▶ Work instruction
Repeat each entry exactly. Drop every image.

▶ Records for the task
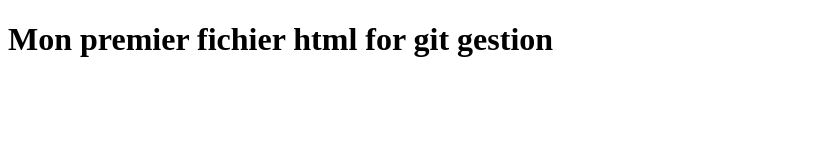
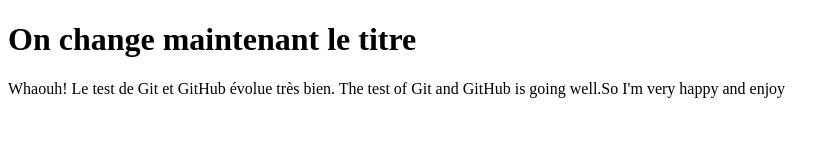
Before and after one commit to bbac1200/bCours0, a plain HTML site: page index.html in a window 1280 px wide. Shown: the whole page, without its empty margins (0-839 px from the left). Drawn offline with Linux system fonts and the light colour scheme.

Commit message:
Modification du titre et ajout d'un paragraphe

```diff
--- a/index.html
+++ b/index.html
@@ -5,6 +5,9 @@
    <link rel="stylesheet" type="text/css" href="styles.css">
 </head>
 <body>
-   <h1>Mon premier fichier html for git gestion</h1>
+   <h1>On change maintenant le titre </h1>
+   <p>
+      Whaouh! Le test de Git et GitHub évolue très bien. The test of Git and GitHub is going well.So I'm very happy and enjoy
+   </p>
 </body>
 </html>
```
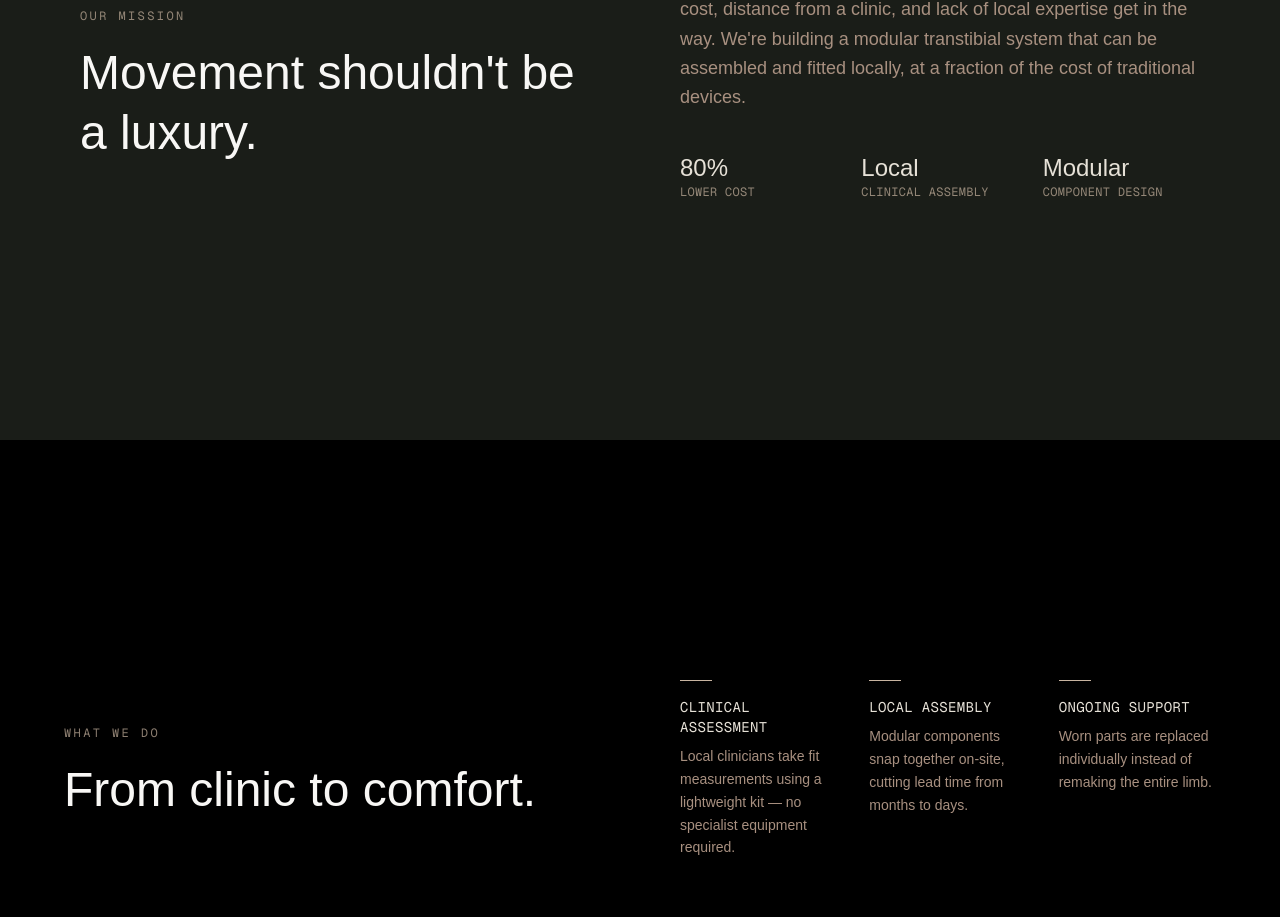
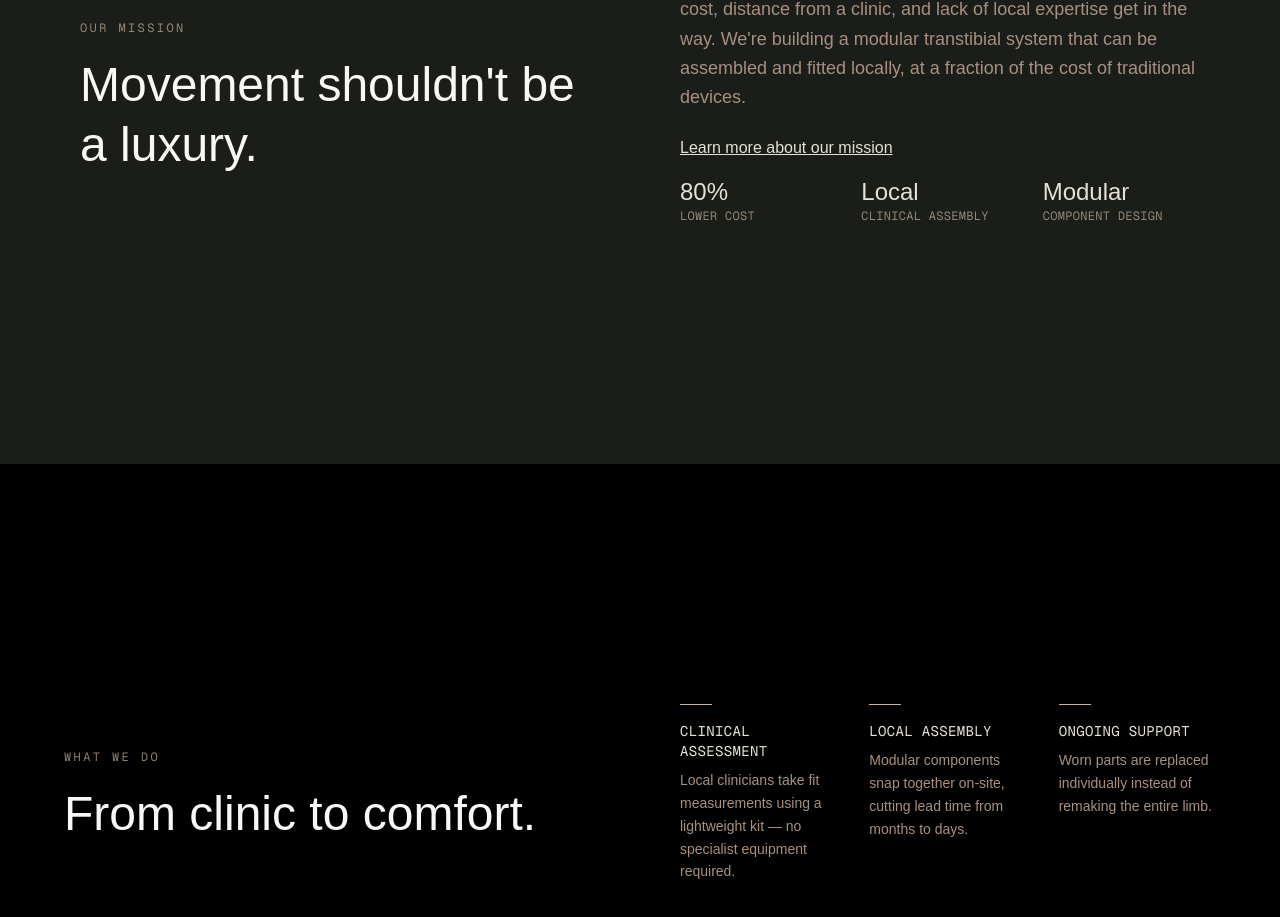
Before and after one commit to enactus-unsw/prockets, a Next.js app: page / in a window 1280 px wide. Shown: the part 1074-1991 px from the top of the page. Built offline with nearby package versions, Linux system fonts and the light colour scheme.

Commit message:
ui: add learn more

```diff
--- a/src/app/components/Sections.tsx
+++ b/src/app/components/Sections.tsx
@@ -1,3 +1,4 @@
+import Link from "next/link";
 import { colors } from "./Hero";
 
 export function MissionSection() {
@@ -29,6 +30,9 @@
             be assembled and fitted locally, at a fraction of the cost of
             traditional devices.
           </p>
+          <Link href="/mission" className="underline">
+            Learn more about our mission
+          </Link>
           <div className="grid grid-cols-3 gap-6 pt-4">
             <div>
               <div
```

▶ Output for this task
Before and after one commit to bbac1200/bCours0, a plain HTML site: page index.html in a window 1280 px wide. Shown: the whole page, without its empty margins (0-839 px from the left). Drawn offline with Linux system fonts and the light colour scheme.

Commit message:
Modification du titre et ajout d'un paragraphe

```diff
--- a/index.html
+++ b/index.html
@@ -5,6 +5,9 @@
    <link rel="stylesheet" type="text/css" href="styles.css">
 </head>
 <body>
-   <h1>Mon premier fichier html for git gestion</h1>
+   <h1>On change maintenant le titre </h1>
+   <p>
+      Whaouh! Le test de Git et GitHub évolue très bien. The test of Git and GitHub is going well.So I'm very happy and enjoy
+   </p>
 </body>
 </html>
```
Before and after one commit to enactus-unsw/prockets, a Next.js app: page / in a window 1280 px wide. Shown: the part 1074-1991 px from the top of the page. Built offline with nearby package versions, Linux system fonts and the light colour scheme.

Commit message:
ui: add learn more

```diff
--- a/src/app/components/Sections.tsx
+++ b/src/app/components/Sections.tsx
@@ -1,3 +1,4 @@
+import Link from "next/link";
 import { colors } from "./Hero";
 
 export function MissionSection() {
@@ -29,6 +30,9 @@
             be assembled and fitted locally, at a fraction of the cost of
             traditional devices.
           </p>
+          <Link href="/mission" className="underline">
+            Learn more about our mission
+          </Link>
           <div className="grid grid-cols-3 gap-6 pt-4">
             <div>
               <div
```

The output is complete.